Whether you send a postcard to save the date or include your card in an envelope, you should always include the return address. This lets the recipient know who is sending the card, and it helps you find out if the post office was unable to deliver the card.

Invitation Card on Rustic Wood

Placement of the Return Address

If you are addressing a save-the-date envelope, you should place the return address in the upper left corner, according to the US Postal Service. However, while it isn't technically correct according to the USPS, you can also put your return address on the back flap. For postcards, place your return address on the left side of the back of the card.

Hand-Written, Stamped, or Labeled

You don't have to hand-write the return address on your save-the-date cards. If you prefer, you can use a custom address stamp or pre-printed labels to save time. Because save-the-dates are less formal, anything you choose is acceptable.

First Names or Full Names

Because save-the-date cards are informal, you can use only your first names on the return address. Alternatively, if you want to set a more formal tone, you can use your full names. If you want to be very formal, send the save-the-date from the address of the people hosting the wedding, often the parents of the bride.

Jill and Tom
444 River Drive
Portland, Oregon 97035

or

Jill Parker and Tom Owens
444 River Drive
Portland, Oregon 97035

Save-the-Dates Are Great Practice

Ultimately, addressing your save-the-date postcards or envelopes is a practice run for addressing your wedding invitations.
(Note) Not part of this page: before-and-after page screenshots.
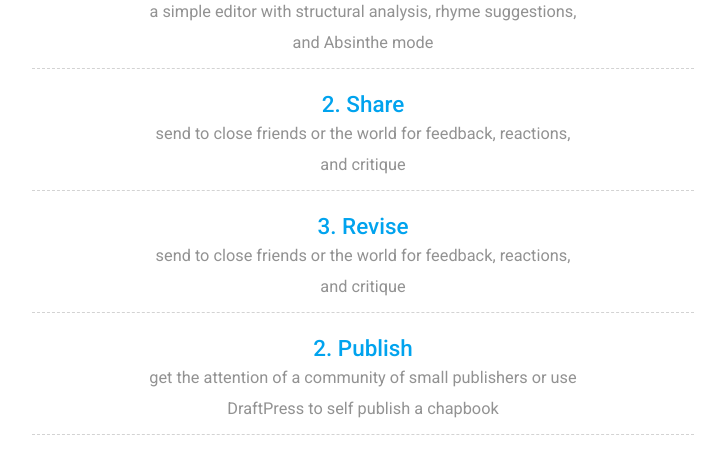
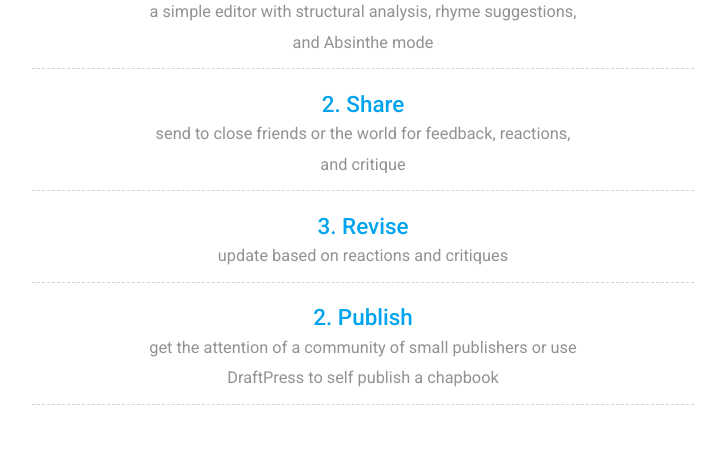
Before and after one commit to AdamWagner/draftpress, a Django app: page / in a window 1280 px wide. Shown: the part 533-1007 px from the top of the page, without its empty margins (277-1002 px from the left). After the commit the page ends 938 px from the top, so only its background shows below. Run offline with Django 3.2, Linux system fonts and the light colour scheme; some libraries are stand-ins or nearby versions.

Commit message:
Revise copy

```diff
--- a/marketing/templates/marketing/home.html
+++ b/marketing/templates/marketing/home.html
@@ -90,7 +90,7 @@
 
              <div class="push--bottom">
                  <h3 class="color--sky">3. Revise</h3>
-                 <p class="feature-text">send to close friends or the world for feedback, reactions, and critique</p>
+                 <p class="feature-text">update based on reactions and critiques</p>
                  <hr class="dashed">
              </div>
 
```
You'll find out if you have any addresses wrong, work on the proper etiquette for invitations, and announce your wedding to your guests.

How to Address Save the Date Postcards and Envelopes